INSTRUCTIONS TO FOLLOW:
Every line holding "main" should be copied from the records below.
((
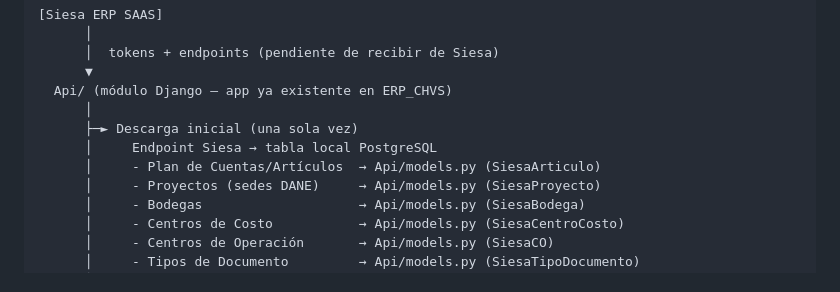
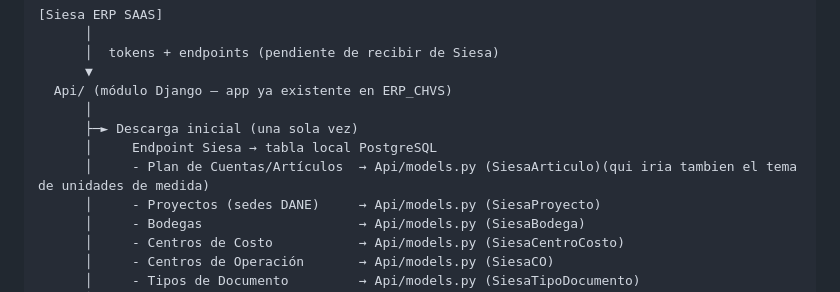
Before and after one commit to erpplaneacion-eng/ERP_CHVS, a Markdown page: erp_chvs/planeacion/PROPUESTA_INTEGRACION_SIESA.md, the part around the change. GitHub-like rendering.

Commit message:
actualizacion propuesta integracion siesa

```diff
--- a/erp_chvs/planeacion/PROPUESTA_INTEGRACION_SIESA.md
+++ b/erp_chvs/planeacion/PROPUESTA_INTEGRACION_SIESA.md
@@ -29,7 +29,7 @@ La integración se implementa en el módulo `Api/` (app Django ya creada para es
       │
       ├─► Descarga inicial (una sola vez)
       │     Endpoint Siesa → tabla local PostgreSQL
-      │     - Plan de Cuentas/Artículos  → Api/models.py (SiesaArticulo)
+      │     - Plan de Cuentas/Artículos  → Api/models.py (SiesaArticulo)(qui iria tambien el tema de unidades de medida)
       │     - Proyectos (sedes DANE)     → Api/models.py (SiesaProyecto)
       │     - Bodegas                    → Api/models.py (SiesaBodega)
       │     - Centros de Costo           → Api/models.py (SiesaCentroCosto)
```
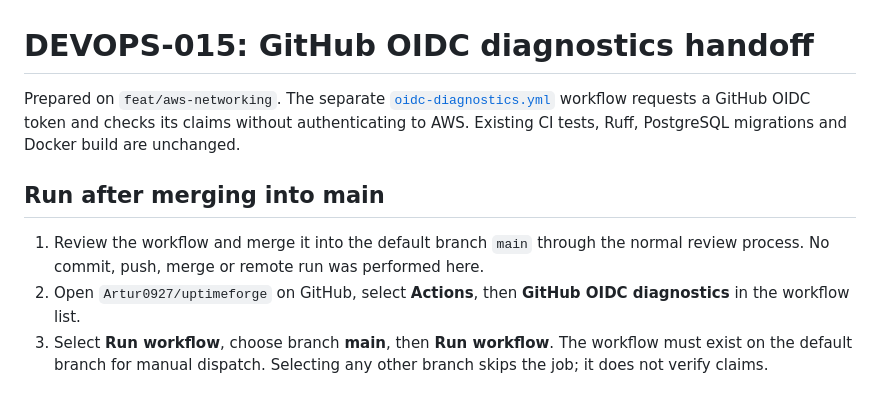
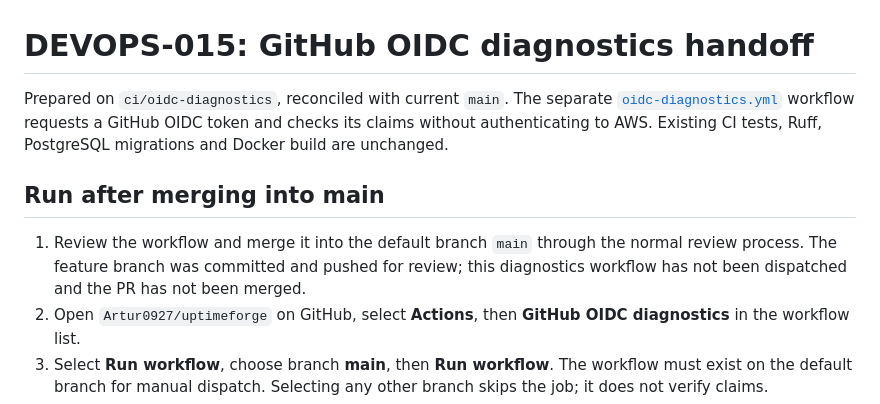
Before and after one commit to Artur0927/uptimeforge, a Markdown page: .github/OIDC-DIAGNOSTICS.md, the part around the change. Drawn GitHub-style.

Commit message:
docs(ci): update OIDC handoff for main integration

```diff
--- a/.github/OIDC-DIAGNOSTICS.md
+++ b/.github/OIDC-DIAGNOSTICS.md
@@ -1,6 +1,6 @@
 # DEVOPS-015: GitHub OIDC diagnostics handoff
 
-Prepared on `feat/aws-networking`. The separate
+Prepared on `ci/oidc-diagnostics`, reconciled with current `main`. The separate
 [`oidc-diagnostics.yml`](workflows/oidc-diagnostics.yml) workflow requests a GitHub
 OIDC token and checks its claims without authenticating to AWS. Existing CI tests,
 Ruff, PostgreSQL migrations and Docker build are unchanged.
@@ -8,7 +8,8 @@ Ruff, PostgreSQL migrations and Docker build are unchanged.
 ## Run after merging into main
 
 1. Review the workflow and merge it into the default branch `main` through the
-   normal review process. No commit, push, merge or remote run was performed here.
+   normal review process. The feature branch was committed and pushed for review;
+   this diagnostics workflow has not been dispatched and the PR has not been merged.
 2. Open `Artur0927/uptimeforge` on GitHub, select **Actions**, then **GitHub OIDC
    diagnostics** in the workflow list.
 3. Select **Run workflow**, choose branch **main**, then **Run workflow**. The
```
))
ANSWER TO THIS EXERCISE:
docs(ci): update OIDC handoff for main integration
+Prepared on `ci/oidc-diagnostics`, reconciled with current `main`. The separate
 ## Run after merging into main
 1. Review the workflow and merge it into the default branch `main` through the
 3. Select **Run workflow**, choose branch **main**, then **Run workflow**. The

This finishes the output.